Personally I'm with lachoy here - I avoid storing BLOBs in the database because the interface to fetch/store them is often convoluted.

On the other hand storing everything in the database potentially simplifies the administration of your data, so you probably need to balance one against the other.

As usual I'll now give you the Sybase POV :-)

Sybase stores BLOBs in IMAGE or TEXT columns. These are variable size datatypes that can store up to 4GB, assuming the database is large enough, but they are not limited by the database device size or filesystem limitations of the underlying OS.

IMAGE/TEXT columns can be written and fetched from using normal SQL statements - however as with MySQL the server sets default limits on the amount of data that can be transfered in a single operation (see the TEXTSIZE option).

To circumvent this limit (or to insert really large BLOBs) you can use special API calls to store/fetch the data in chunks.
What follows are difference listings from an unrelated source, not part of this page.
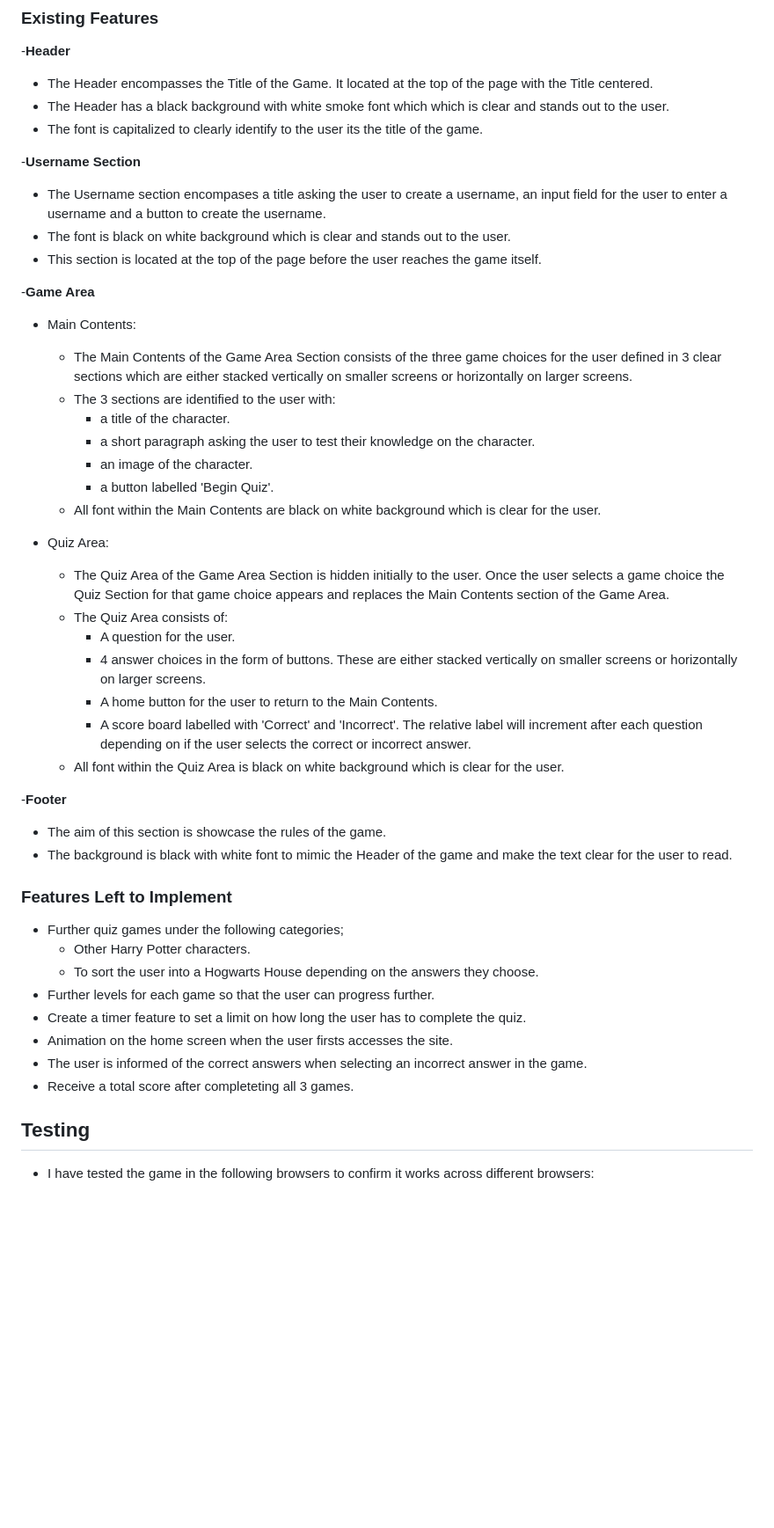
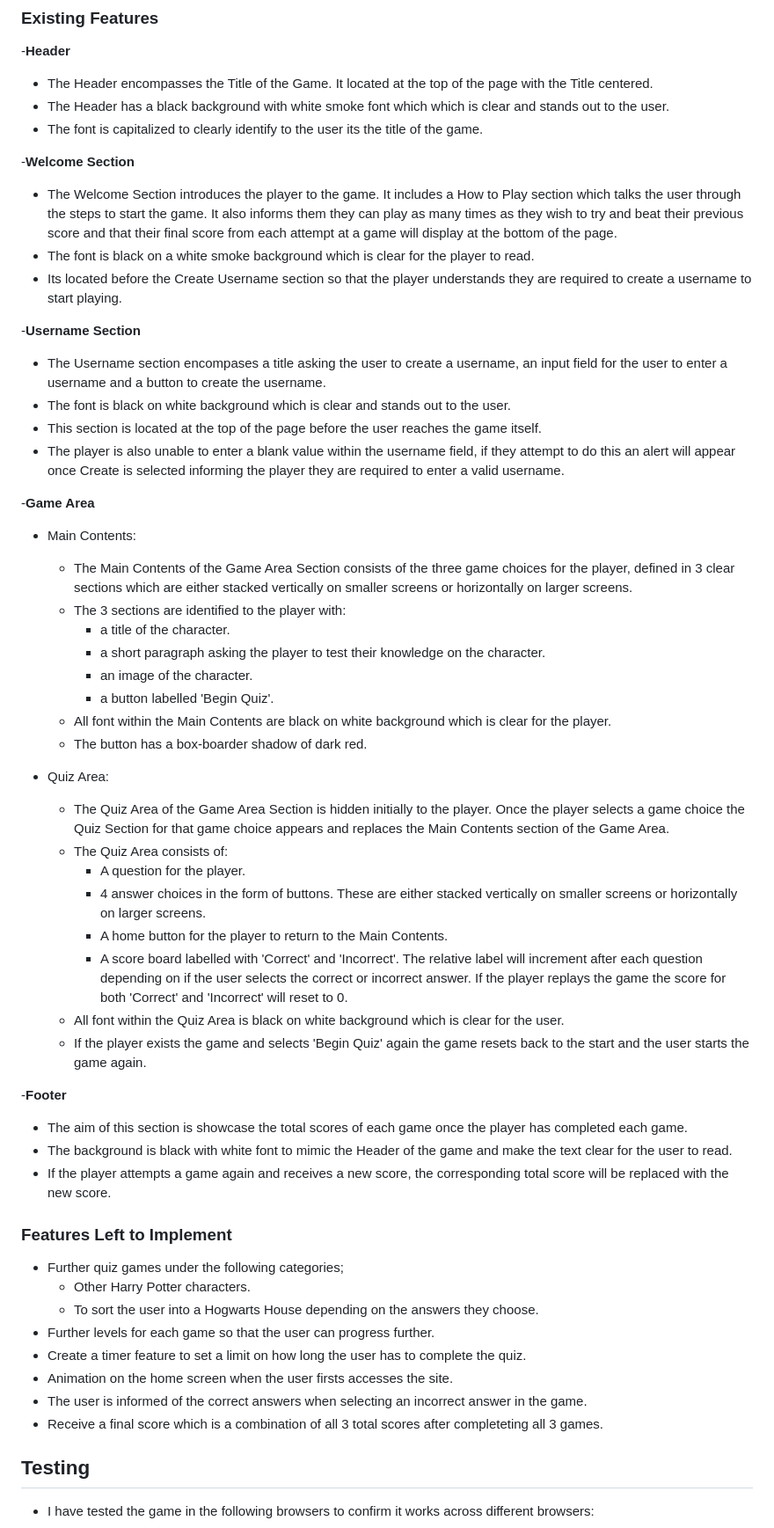
Before and after one commit to cgalpin92/project2-potterquiz, a Markdown page: README.md, the part around the change printed below. Shown: that part at 88% size. Drawn GitHub-style; blank space fills up the shorter version.

Commit message:
added to external features and testing sections within README file

```diff
--- a/README.md
+++ b/README.md
@@ -35,37 +35,47 @@
   - The Header has a black background with white smoke font which which is clear and stands out to the user.
   - The font is capitalized to clearly identify to the user its the title of the game.
 
+-__Welcome Section__
+
+  - The Welcome Section introduces the player to the game. It includes a How to Play section which talks the user through the steps to start the game. It also informs them they can play as many times as they wish to try and beat their previous score and that their final score from each attempt at a game will display at the bottom of the page.
+  - The font is black on a white smoke background which is clear for the player to read.
+  - Its located before the Create Username section so that the player understands they are required to create a username to start playing.
+
 -__Username Section__
 
  - The Username section encompases a title asking the user to create a username, an input field for the user to enter a username and a button to create the username.
  - The font is black on white background which is clear and stands out to the user.
  - This section is located at the top of the page before the user reaches the game itself.
+ - The player is also unable to enter a blank value within the username field, if they attempt to do this an alert will appear once Create is selected informing the player they are required to enter a valid username.
 
 -__Game Area__
 
  - Main Contents:
-    - The Main Contents of the Game Area Section consists of the three game choices for the user defined in 3 clear sections which are either stacked vertically on smaller screens or horizontally on larger screens.
-    - The 3 sections are identified to the user with:
+    - The Main Contents of the Game Area Section consists of the three game choices for the player, defined in 3 clear sections which are either stacked vertically on smaller screens or horizontally on larger screens.
+    - The 3 sections are identified to the player with:
       - a title of the character.
-      - a short paragraph asking the user to test their knowledge on the character.
+      - a short paragraph asking the player to test their knowledge on the character.
       - an image of the character.
       - a button labelled 'Begin Quiz'.
-    - All font within the Main Contents are black on white background which is clear for the user.
+    - All font within the Main Contents are black on white background which is clear for the player.
+    - The button has a box-boarder shadow of dark red.
 
   - Quiz Area:
-    - The Quiz Area of the Game Area Section is hidden initially to the user. Once the user selects a game choice the Quiz Section for that game choice appears and replaces the Main Contents section of the Game Area.
+    - The Quiz Area of the Game Area Section is hidden initially to the player. Once the player selects a game choice the Quiz Section for that game choice appears and replaces the Main Contents section of the Game Area.
     - The Quiz Area consists of:
-      - A question for the user.
+      - A question for the player.
       - 4 answer choices in the form of buttons. These are either stacked vertically on smaller screens or horizontally on larger screens.
-      - A home button for the user to return to the Main Contents.
-      - A score board labelled with 'Correct' and 'Incorrect'. The relative label will increment after each question depending on if the user selects the correct or incorrect answer.
+      - A home button for the player to return to the Main Contents.
+      - A score board labelled with 'Correct' and 'Incorrect'. The relative label will increment after each question depending on if the user selects the correct or incorrect answer. If the player replays the game the score for both 'Correct' and 'Incorrect' will reset to 0.
     - All font within the Quiz Area is black on white background which is clear for the user.
+    - If the player exists the game and selects 'Begin Quiz' again the game resets back to the start and the user starts the game again.
 
 
 -__Footer__
 
- - The aim of this section is showcase the rules of the game.
+ - The aim of this section is showcase the total scores of each game once the player has completed each game.
  - The background is black with white font to mimic the Header of the game and make the text clear for the user to read.
+ - If the player attempts a game again and receives a new score, the corresponding total score will be replaced with the new score.
 
 
 ### Features Left to Implement
@@ -77,7 +87,7 @@
   - Create a timer feature to set a limit on how long the user has to complete the quiz.
   - Animation on the home screen when the user firsts accesses the site.
   - The user is informed of the correct answers when selecting an incorrect answer in the game.
-  - Receive a total score after completeting all 3 games.
+  - Receive a final score which is a combination of all 3 total scores after completeting all 3 games.
 
 
 
```
Also changed, not shown: other parts of README.md (+14 -2 lines).
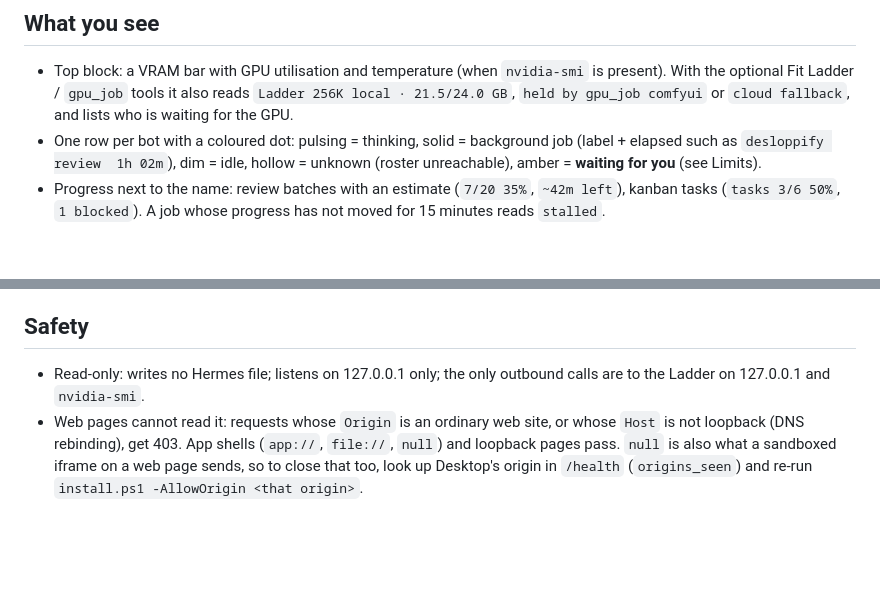
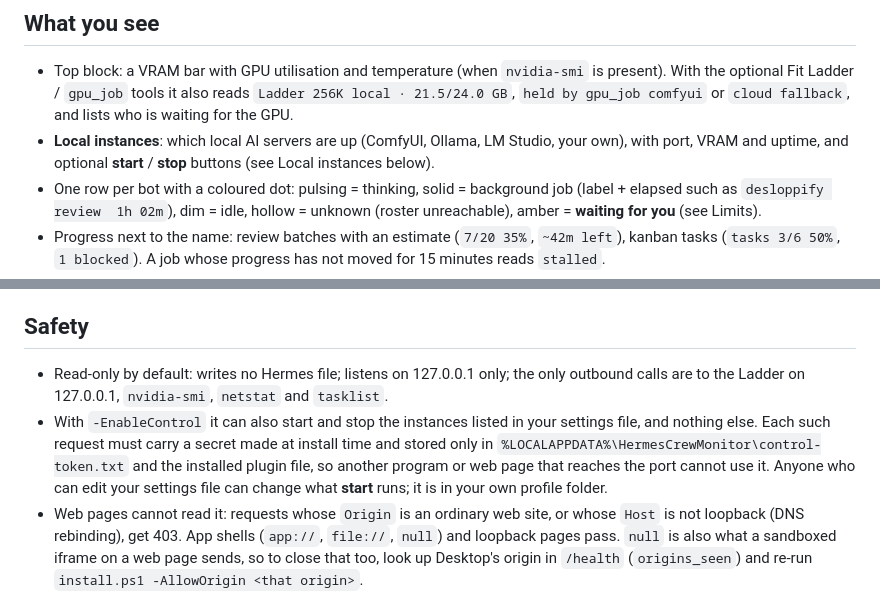
Before and after one commit to Fablestarexpanse/hermes-crew-monitor, a Markdown page: README.md, 2 parts joined by grey strips. GitHub-like rendering; blank space fills up the shorter version.

```diff
--- a/README.md
+++ b/README.md
@@ -11,6 +11,8 @@ strip shows them idle while the job still runs.
 - Top block: a VRAM bar with GPU utilisation and temperature (when `nvidia-smi` is present). With the
   optional Fit Ladder / `gpu_job` tools it also reads `Ladder 256K local · 21.5/24.0 GB`,
   `held by gpu_job comfyui` or `cloud fallback`, and lists who is waiting for the GPU.
+- **Local instances**: which local AI servers are up (ComfyUI, Ollama, LM Studio, your own), with
+  port, VRAM and uptime, and optional **start** / **stop** buttons (see Local instances below).
 - One row per bot with a coloured dot: pulsing = thinking, solid = background job (label + elapsed
   such as `desloppify review  1h 02m`), dim = idle, hollow = unknown (roster unreachable), amber =
   **waiting for you** (see Limits).
@@ -140,8 +168,13 @@ Your `crew-monitor.json` is kept.
 on Windows and Linux.
 
 ## Safety
-- Read-only: writes no Hermes file; listens on 127.0.0.1 only; the only outbound calls are to the
-  Ladder on 127.0.0.1 and `nvidia-smi`.
+- Read-only by default: writes no Hermes file; listens on 127.0.0.1 only; the only outbound calls
+  are to the Ladder on 127.0.0.1, `nvidia-smi`, `netstat` and `tasklist`.
+- With `-EnableControl` it can also start and stop the instances listed in your settings file, and
+  nothing else. Each such request must carry a secret made at install time and stored only in
+  `%LOCALAPPDATA%\HermesCrewMonitor\control-token.txt` and the installed plugin file, so another
+  program or web page that reaches the port cannot use it. Anyone who can edit your settings file can
+  change what **start** runs; it is in your own profile folder.
 - Web pages cannot read it: requests whose `Origin` is an ordinary web site, or whose `Host` is not
   loopback (DNS rebinding), get 403. App shells (`app://`, `file://`, `null`) and loopback pages pass.
   `null` is also what a sandboxed iframe on a web page sends, so to close that too, look up Desktop's
```
Also changed, not shown: other parts of README.md (+26 -0 lines), INSTALL.md (+5 -1 lines), docs/FINDINGS.md (+15 -0 lines), docs/img/hover-reviewer-dark.png, docs/img/hover-scout-light.png, docs/img/overview-dark.png, docs/img/overview-light.png, 9 other files.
This API is available in DBD::Sybase, Sybase::CTlib and Sybase::DBlib, but it's a little convoluted (especially for writes, where you first have to fetch a "text pointer" and then call the write function with this pointer).

For example, with DBD::Sybase you'd do something like this (taken from the DBD::Sybase man page):

# update a database entry with a new version of a file: my $size = -s $file; # first we need to find the CS_IODESC data for the data $sth = $dbh->prepare("select img from imgtable where id = 1"); $sth->execute; while($sth->fetch) { # don't care about the data! $sth->func('CS_GET', 1, 'ct_data_info'); } # OK - we have the CS_IODESC values, so do the update: $sth->func('ct_prepare_send'); # Set the size of the new data item (that we are inserting), and +make # the operation unlogged $sth->func('CS_SET', 1, {total_txtlen => $size, log_on_update => +0}, 'ct_data_info'); # open the file, and store it in the db in 1024 byte chunks. open(IN, $file) || die "Can't open $file: $!"; while($size) { $to_read = $size > 1024 ? 1024 : $size; $bytesread = read(IN, $buff, $to_read); $size -= $bytesread; $sth->func($buff, $bytesread, 'ct_send_data'); } close(IN); # commit the operation $sth->func('ct_finish_send');

Like I said - the API is pretty convoluted...

Michael


In reply to Re: Handling huge BLOB fields with DBI and MySQL by mpeppler
in thread Handling huge BLOB fields with DBI and MySQL by gmax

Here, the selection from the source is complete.